Being healthy means more than simply not suffering from a disease. A person’s health is a matter of their physical, mental, emotional, and social well-being. Disability is not equivalent to poor health, and therefore health disparities are frequently not related to an individual’s disability at all.  Instead, people with ID suffer from health disparities because they face many obstacles when they try to get the quality health care they need. These barriers include:

  • Lack of accessible information about healthy habits, or not enough help in navigating of health care systems and insurance plans
  • The cost of attending regular medical checkups and following up with a health provider on any risks identified during a checkup
  • Lack of health plan benefits and other insurance-related obstacles to high-quality care and choosing the right provider
  • Lack of communication training for health professionals, making interactions with people with ID difficult
  • Too much emphasis on someone’s disability in their health care, leading health professionals to skip routine screenings for common diseases or preventable health issues
  • Discrimination and stigma associated with disability

Problems with insurance coverage contribute to health disparities. People with ID who have public insurance plans such as Medicaid face particularly poor health outcomes. Forty percent of people with significant disabilities who have public insurance plans report that they do not have a regular physician. 65% need at least one medication they cannot afford on their own. 45% report that they are not satisfied with how their care is provided— 40% actually rate the quality of their care as only fair or poor. 72% of people with significant disabilities who have public insurance plans say that they had had an unmet medical need in the past year.[5] Because one-third of people with ID who are covered by Medicaid report that they are on a waiting list for health services, unmet needs are frequently left unaddressed for long periods of time. Many people with ID who have Medicaid coverage have to wait more than five years. The Arc estimates that there are more than one million people with intellectual and developmental disabilities waiting for services that may never come.[6]

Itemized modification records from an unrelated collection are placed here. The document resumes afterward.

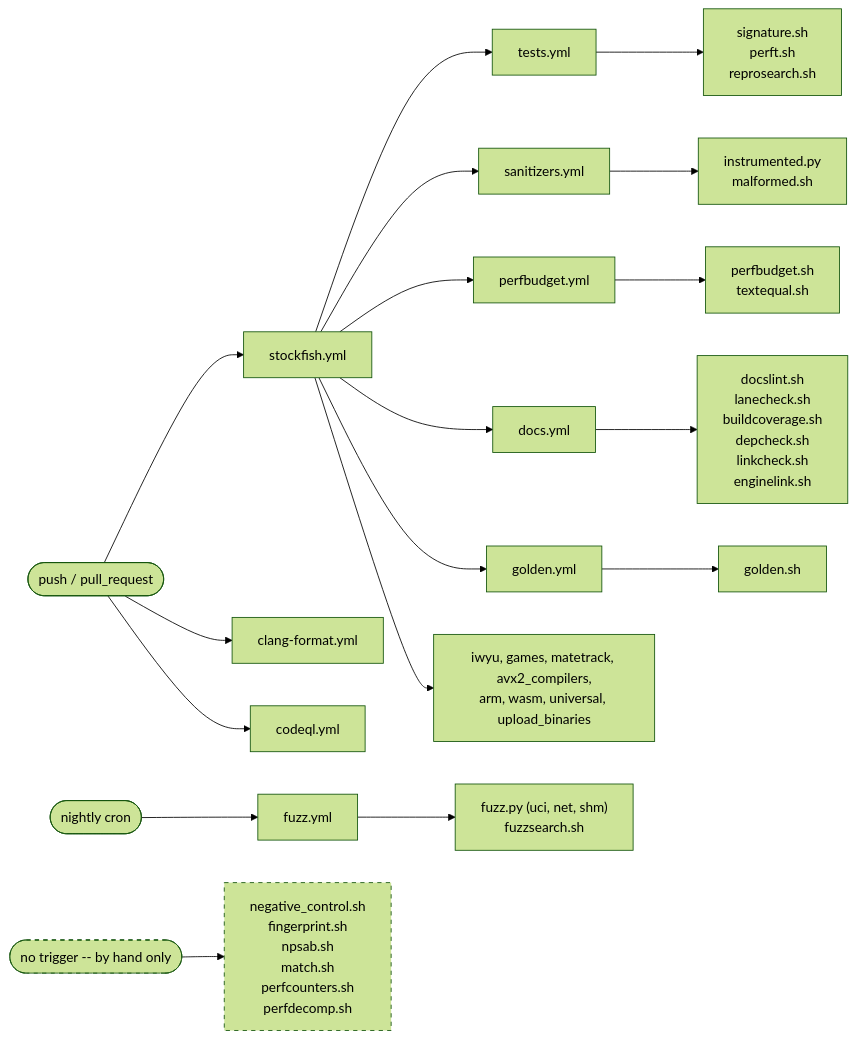
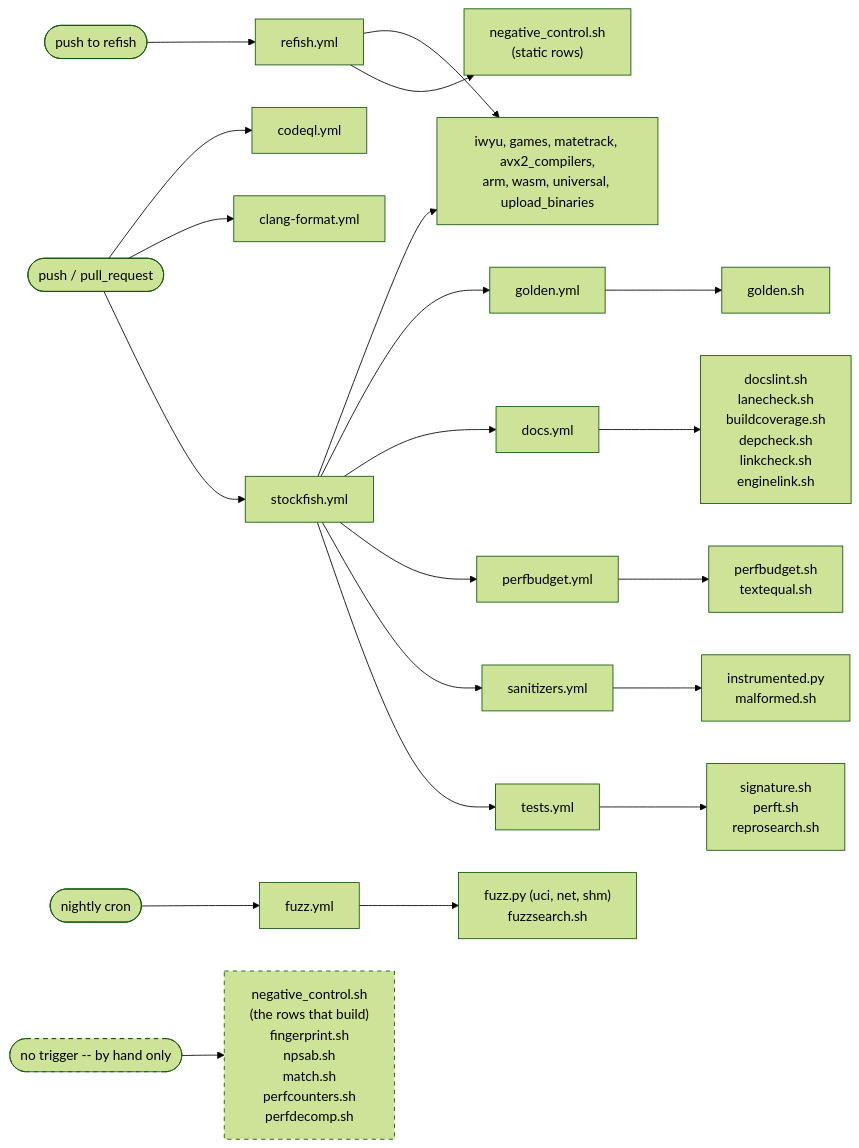
Before and after one commit to ppigazzini/Stockfish: the diagram in docs/10-tooling-ci.md, drawn with Mermaid (forest theme). The commit also changed other lines of this file and 3 other files, not shown here.

````diff
--- a/docs/10-tooling-ci.md
+++ b/docs/10-tooling-ci.md
@@ -1265,22 +1277,25 @@
 ```mermaid
 flowchart LR
     P(["push / pull_request"]) --> SF["stockfish.yml"]
+    R(["push to refish"]) --> RF["refish.yml"]
     P --> CF["clang-format.yml"]
     P --> CQ["codeql.yml"]
     SF --> T["tests.yml"]
     SF --> SAN["sanitizers.yml"]
     SF --> PB["perfbudget.yml"]
     SF --> D["docs.yml"]
     SF --> GO["golden.yml"]
     SF --> OTH["iwyu, games, matetrack, avx2_compilers,<br/>arm, wasm, universal, upload_binaries"]
     N(["nightly cron"]) --> FZ["fuzz.yml"]
     T --> G1["signature.sh<br/>perft.sh<br/>reprosearch.sh"]
     D --> G5["docslint.sh<br/>lanecheck.sh<br/>buildcoverage.sh<br/>depcheck.sh<br/>linkcheck.sh<br/>enginelink.sh"]
     GO --> G6["golden.sh"]
     FZ --> G7["fuzz.py (uci, net, shm)<br/>fuzzsearch.sh"]
     SAN --> G3["instrumented.py<br/>malformed.sh"]
     PB --> G4["perfbudget.sh<br/>textequal.sh"]
-    L(["no trigger -- by hand only"]) --> G2["negative_control.sh<br/>fingerprint.sh<br/>npsab.sh<br/>match.sh<br/>perfcounters.sh<br/>perfdecomp.sh"]
+    RF --> NC["negative_control.sh<br/>(static rows)"]
+    RF --> OTH
+    L(["no trigger -- by hand only"]) --> G2["negative_control.sh<br/>(the rows that build)<br/>fingerprint.sh<br/>npsab.sh<br/>match.sh<br/>perfcounters.sh<br/>perfdecomp.sh"]
     style G2 stroke-dasharray: 5 5
     style L stroke-dasharray: 5 5
 ```
````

Many people with ID suffer from health disparities that can easily be treated or prevented. People with ID have problems with their teeth, eyes, and ears, and many do not eat well and do not get regular exercise. While people with disabilities commonly use health care services more than the general population, people with disabilities use preventive services such as routine teeth cleanings, eye and ear exams, and breathing tests less often. This helps explain why people with disabilities experience a higher rate of preventable conditions.[7]


Sources

[1] National Council on Disability. “The Current State of Health Care for People With Disabilities.” Sept. 30, 2009. http://www.ncd.gov/publications/2009/Sept302009

[2] Haveman, Meindert et. Al. “Ageing and Health Status in Adults with Intellectual Disabilities: Results of the European POMONA II Study.” Journal of Intellectual and Developmental Disability. March 2011; (36) 1: 49-60.http://www.pomonaproject.org/haveman_perry.pdf

[3] Ouellette-Kuntz, Helene. “Understanding Health Disparities and Inequities Faced by Individuals with Intellectual Disabilities.” Journal of Applied Research in Intellectual Disabilities. 2005, 18, 113-121.

[4] Krahn, Hammond and Turner. “A Cascade of Disparities: Health and Health Care Access for People with Intellectual Disabilities.” Mental Retardation and Developmental Disabilities Research Reviews. 12: 70-82 (2006).

[5] Gulley, Stephen P. and Barbara M. Altman.  “Disability in two health care systems: Access, quality, satisfaction, and physician contacts among working-age Canadians and Americans with disabilities.” Disability and Health Journal vol. 1 (2008) 196-208.

[6] The Arc’s FINDS Survey: Out of the Shadows, into the Light. 2011. http://www.thearc.org/document.doc?id=3673

[7] Gulley, Stephen P. and Barbara M. Altman.  “Disability in two health care systems: Access, quality, satisfaction, and physician contacts among working-age Canadians and Americans with disabilities.” Disability and Health Journal vol. 1 (2008) 196-208.